For more information, call the Ocean City Recreation and Parks Department at 410-250-0125.
• Race for the Cure:
The third annual Susan G. Komen Ocean City Race for the Cure took place April 13, and included a “Parade of Pink” survivor recognition, 5K timed competitive run, 5K recreational run and walk plus a 1-mile fun walk.
Approximately 2,500 people registered to participate and there were about 500 spectators.
“We raised about $230,000 at the race, between individual donations and cash sponsorships,” said Kim Schmulowitz, communications and marketing director for Komen Maryland.
“Overall, our 2014 race did well and we hope to continue to grow our participant numbers, local business sponsorships, number of teams and overall fundraising,” Jill Brady, Komen Maryland race and development manager, said.
Since its inception in 2012, about $950,000 has been generated.
The 2015 event is scheduled for April 19. For more information, visit www.komenmd.org. The goal is set at $350,000.
The Susan G. Komen organization is the largest contributor to breast cancer research outside of the federal government. Since 1998, Komen Maryland has awarded more than $3.3 million to Eastern Shore based programs.
The majority of revenue comes from the Komen Maryland Race for the Cure in Hunt Valley and Ocean City.
Seventy-five percent of the net proceeds remain in Maryland to fund collaborative and innovative breast cancer education, screening, treatment and support projects that reach women and families across Maryland. The remaining 25 percent of net funds raised supports national research programs, many of which take place at Maryland institutions.

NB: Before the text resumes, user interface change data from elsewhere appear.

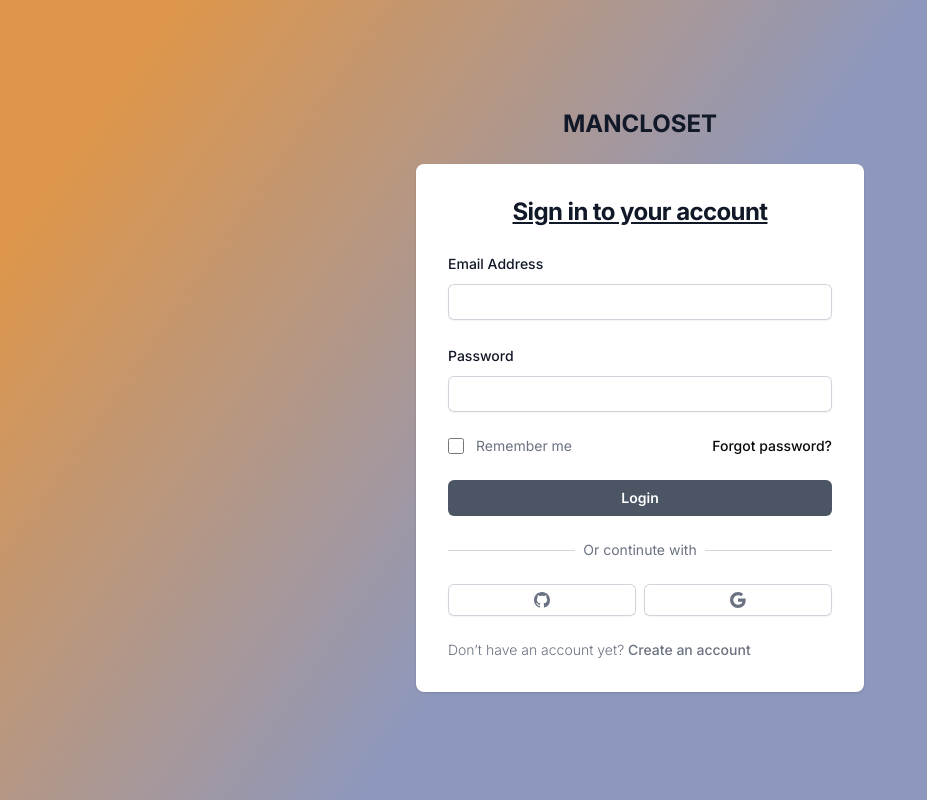
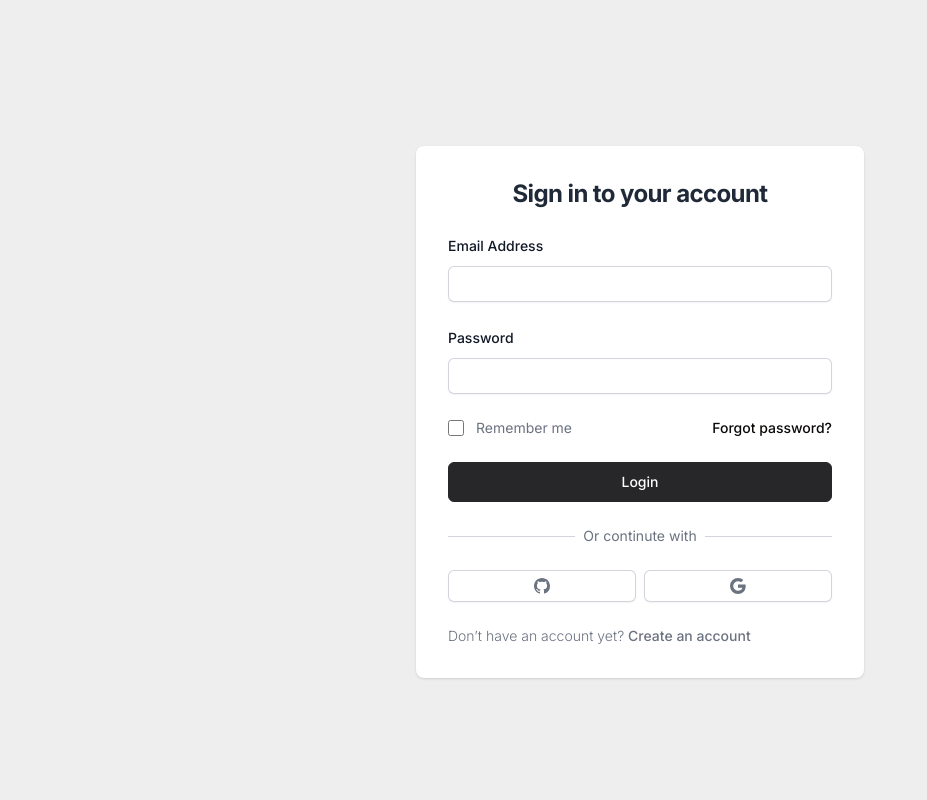
Before and after one commit to huylqd/Man-Closet, a Next.js app: page /auth in a window 1280 px wide. Shown: the whole page, without its empty margins (0-927 px from the left). Built offline with nearby package versions, Linux system fonts and the light colour scheme; a web font is replaced by a local one.

Commit message:
sign in & sign up

```diff
--- a/src/app/layout.tsx
+++ b/src/app/layout.tsx
@@ -18,8 +18,8 @@
   children: React.ReactNode;
 }) {
   return (
-    <html lang="en">
-      <body className={cn(font.className, "bg-slate-50 dark:bg-zinc-800 relative")}>
+    <html lang="en" >
+      <body className={cn(font.className, "bg-slate-50 dark:bg-zinc-800 relative ")}>
         <ThemeProvider
           attribute="class"
           defaultTheme="light"
--- a/src/components/form/input/Input.tsx
+++ b/src/components/form/input/Input.tsx
@@ -23,7 +23,7 @@
   return (
     <div>
       <label
-        className="block text-sm font-medium leading-6 text-gray-900"
+        className="block text-sm font-medium leading-6 text-gray-900 dark:text-black"
         htmlFor={id}
       >
         {label}
@@ -37,6 +37,7 @@
           {...register(id, { required })}
           className={clsx(
             `
+            dark:bg-white
 
             form-input
             block
--- a/src/components/main/pageComponents/auth/AuthForm.tsx
+++ b/src/components/main/pageComponents/auth/AuthForm.tsx
@@ -1,6 +1,6 @@
 'use client'
 import { BannerV2 } from '@/components/banner';
-import { Button, Input } from '@/components/form';
+import {  Input } from '@/components/form';
 import React, { useState,useCallback } from 'react'
 import { useForm, FieldValues, SubmitHandler } from "react-hook-form";
 import { BsGithub, BsGoogle } from "react-icons/bs";
@@ -10,6 +10,7 @@
 import { Logo } from '@/components/Logo';
 import style from './authform.module.scss'
 import { cn } from '@/lib/utils';
+import { Button } from '@/components/ui/button';
 type Variant = "LOGIN" | "REGISTER" | "FORGOT_PASSWORD";
 const AuthForm = () => {
     const [variant,setVariant] = useState<Variant>('LOGIN');
@@ -56,16 +57,16 @@
 
       <section className={cn(
         style.bgform,
-        "bg-gray-200 dark:bg-gray-900  drop-shadow-2xl cc"
+        " dark:bg-gray-700 drop-shadow-2xl "
       )}   >
   <div className="flex flex-col items-center justify-center px-6 py-8 mx-auto md:h-screen lg:py-0">
       <a href="#" className="flex items-center mb-6 text-2xl font-semibold text-gray-900 dark:text-white">
 
-         <Logo />
+
       </a>
-      <div className="w-full bg-white rounded-lg shadow dark:border md:mt-0 sm:max-w-md xl:p-0 dark:bg-gray-800 dark:border-gray-700">
+      <div className="w-full bg-white rounded-lg shadow dark:border md:mt-0 sm:max-w-md xl:p-0 dark:bg-white dark:border-white">
           <div className="p-6 space-y-4 md:space-y-6 sm:p-8">
-              <h1 className="text-xl font-bold leading-tight tracking-tight text-gray-900 md:text-2xl dark:text-white text-center underline text-gray-800 ">
+              <h1 className="text-xl font-bold leading-tight tracking-tight md:text-2xl dark:text-black text-center text-gray-800 ">
               {variant === 'LOGIN' ? 'Sign in to your account' : (variant === 'REGISTER' ? 'Register an account' : 'Forgot password')}
 
 
@@ -94,6 +95,7 @@
             disabled={isLoading}
             errors={errors}
           />
+
                   </div>
                   <div>
                   {variant !== "FORGOT_PASSWORD"  && (
@@ -112,17 +114,22 @@
                   <div className="flex items-center justify-between">
                       <div className="flex items-start">
                           <div className="flex items-center h-5">
-                            <input id="remember" aria-describedby="remember" type="checkbox" className="w-4 h-4 border border-gray-300 rounded bg-gray-50 focus:ring-3 focus:ring-primary-300 dark:bg-gray-700 dark:border-gray-600 dark:focus:ring-primary-600 dark:ring-offset-gray-800" required/>
+
+                            <input id="remember" aria-describedby="remember"  type="checkbox" className="w-4 h-4 border border-gray-300 rounded bg-white focus:ring-3 focus:ring-primary-300 dark:text-white dark:border-gray-100 dark:focus:ring-primary-600 dark:ring-offset-gray-100 accent-zinc-800
+                            dark:accent-zinc-800" required/>
                           </div>
                           <div className="ml-3 text-sm">
-                            <label htmlFor="remember" className="text-gray-500 dark:text-gray-300">Remember me</label>
+                            <label htmlFor="remember" className="text-gray-500 dark:text-black">Remember me</label>
                           </div>
                       </div>
-                      <a href="#" className="text-sm font-medium text-primary-600 hover:underline dark:text-primary-500" onClick={toggleForgotPassword}>Forgot password?</a>
+                      <a href="#" className="text-sm font-medium text-primary-600 hover:underline dark:text-black" onClick={toggleForgotPassword}>Forgot password?</a>
                   </div>
-                  <Button disabled={isLoading} fullWidth type="submit">
-                  {variant === 'LOGIN' ? 'Login' : (variant === 'REGISTER' ? 'Register' : 'Send email')}
-            </Button>
+
+           <Button variant="primary" className='w-full dark:bg-zinc-800 dark:text-white dark:hover:bg-zinc-700 dark:hover:text-white'>
+           {variant === 'LOGIN' ? 'Login' : (variant === 'REGISTER' ? 'Register' : 'Send email')}
+
+           </Button>
+
             <div className="mt-6">
           <div className="relative">
             <div
--- a/src/components/main/pageComponents/auth/authform.module.scss
+++ b/src/components/main/pageComponents/auth/authform.module.scss
@@ -1,5 +1,12 @@
 
 
   .bgform{
-    background:linear-gradient(125deg   ,#dd964b 10% , #8e98bd 50%)
+    // background:linear-gradient(125deg   ,#dd964b 10% , #8e98bd 50%);
+    background-color: #EEEEEE;
+    height: auto;
   }
+
+
+#remember:checked {
+  background-color: #dd964b;
+  }
```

• Making Strides:
Approximately 800 walkers and 150 runners hit the Boardwalk Oct. 18 for Ocean City’s fourth annual Making Strides Against Breast Cancer 5K event.
The Making Strides 5K run and walk was one of several events planned through the Pink Ribbon Classic Series, an assortment of local events to raise breast cancer awareness while garnering money for the American Cancer Society.
This year’s Pink Ribbon Classic included a ladies-only fishing tournament, a card game/mahjong party/luncheon, tennis and golf tournaments, a party with live music at Seacrets, a scrap-booking event, the “Pamper Yourself For Charity” raffle and the annual Making Strides Against Breast Cancer 5K Walk and Run.
Most of the events took place in October, which is Breast Cancer Awareness Month.
Approximately $300,000 was raised through events this year.
“Everything went well,” Josette Castiglione, community manager for the American Cancer Society–Delmarva, said. “The success [of the Classic] is the dedicated volunteers that drive the events as well as the community support surrounding them.”
Since its inception, the series has raised about $1.5 million for breast cancer research and development.
While some money raised through the Pink Ribbon Classic goes toward national breast cancer research, the remainder stays on the Eastern Shore where it will be used for education projects, patient programs and services.
Some of the local programs include free wigs for patients, the Look Good Feel Better program, which teaches patients how to cope with the cosmetic side-effects of treatment; Reach to Recovery, a one-on-one support visitation program by trained breast cancer survivors for new patients; Road to Recovery, a transportation service for patients to and from cancer treatments; Hope Lodge, which provides lodging during treatment; the Patient Navigator Program, which helps patients navigate the health care system; Cancer Survivors Network; and a 24-hour cancer information center — all free services.